In Hunger, Roxane Gay faces a litany of uncomfortable truths: the way we body shame, dismiss rape victims, and look to families who can sometimes increase the weight of our most private suffering when they don’t understand the entirety of the situation. Sometimes oversimplified as a memoir about gaining and losing weight, Hunger is so… Read more »

Five Movies About Master Writers

If you could ask Charles Dickens one question about writing, what would it be? Would you ask him how he thought up memorable character names such as Scrooge and Miss Havisham? Or, would you simply request to look over his shoulder, quill in hand, as he plots out “David Copperfield?” Thanks to filmmakers, who are… Read more »

#5onFri: Five Ways to Break the Rules and Make it Work

Writing a book is both exhilarating and terrifying. There will be times of blissful creative abundance and periods of deep wordless frustration. Surrounding yourself with a support network of family, friends, and other writers is vital to weathering the emotional storm of novel crafting. But what happens when our cheerleaders become hecklers?
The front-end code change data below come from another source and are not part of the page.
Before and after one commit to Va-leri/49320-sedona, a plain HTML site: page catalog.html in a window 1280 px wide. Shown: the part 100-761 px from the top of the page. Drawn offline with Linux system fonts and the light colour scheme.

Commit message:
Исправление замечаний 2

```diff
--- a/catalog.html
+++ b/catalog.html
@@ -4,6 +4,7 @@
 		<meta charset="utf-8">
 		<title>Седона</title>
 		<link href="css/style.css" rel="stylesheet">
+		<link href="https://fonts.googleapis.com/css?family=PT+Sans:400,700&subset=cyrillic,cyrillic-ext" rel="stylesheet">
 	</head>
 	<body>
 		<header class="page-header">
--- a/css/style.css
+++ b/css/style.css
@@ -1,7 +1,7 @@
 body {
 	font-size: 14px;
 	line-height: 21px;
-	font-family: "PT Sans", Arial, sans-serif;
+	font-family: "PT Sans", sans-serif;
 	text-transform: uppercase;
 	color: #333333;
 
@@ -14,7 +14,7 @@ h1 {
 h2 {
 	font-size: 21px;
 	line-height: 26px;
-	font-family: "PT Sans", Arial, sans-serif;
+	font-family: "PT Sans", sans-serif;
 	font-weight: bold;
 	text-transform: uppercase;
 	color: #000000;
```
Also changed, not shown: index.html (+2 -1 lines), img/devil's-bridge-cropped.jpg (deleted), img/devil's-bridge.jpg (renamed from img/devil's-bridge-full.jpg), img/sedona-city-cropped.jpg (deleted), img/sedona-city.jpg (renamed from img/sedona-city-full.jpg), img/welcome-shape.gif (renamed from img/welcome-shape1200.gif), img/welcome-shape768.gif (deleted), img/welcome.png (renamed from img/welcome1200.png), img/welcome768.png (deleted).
Kind words of… Read more »

Ask the Editor: How Do You End a Book?

I’m nearing the end of a novel–or, I’ve been nearing the end of a novel for some time–and each time I hit the 90k mark, I have an uncontrollable urge to throw the whole thing out and start over. (Uncontrollable as in, I already have. Several times.) Basically, I look back through the draft under… Read more »

Signpost Scenes — The Care Package

In my article last month, we discussed the first of James Scott Bell’s signpost scenes in his plotting masterpiece Super Structure: The Key To Unleashing The Power of Story. We went through how first chapters must incorporate some sort of disturbance that upsets the routine of the protagonist’s ordinary world. But readers won’t care about… Read more »

The Structure of Romance

There’s no one way to plot a romance. Everyone has their own system of structuring. Romancing the Beat by Gwen Hayes is a popular one many romance writers swear by. I’m not great at following anyone else’s mold. The way I work is making things up for myself, and finding the way I need to… Read more »

#5onFri: Five Types of Non-Fiction Freelancers Should Master

As a freelance writer, I have written for and on behalf of celebrities, CEOs, public companies, private businesses, newspapers, print magazines, online publications, startups, and regular Janes and Joes. One day my writing was voicing a C-level recruitment agency’s, the next I wrote for an online publication for professionals. Being a Jill-of-All-Trades is an understatement,… Read more »

Exploring Essay Writing: An Interview With Jayne English

I love to read essays. In my job as reference librarian, I sneak titles of single author essay collections or essay anthologies into as many reader’s advisory (RA) recommendations as I can. However, most readers choose the fiction I offer over the essays. Nobody ever seems to willingly admit they read essays. Doesn’t inspire us… Read more »

Six Ways To Know You’re Writing For The Long Haul

Confession time: I hit some potholes in my writing life this past year. Last spring, the novel I worked on for years went out on submission and wasn’t picked up, so my agent shelved it. In the fall, my agent read the novel I slaved over for most of 2017 and found some serious issues… Read more »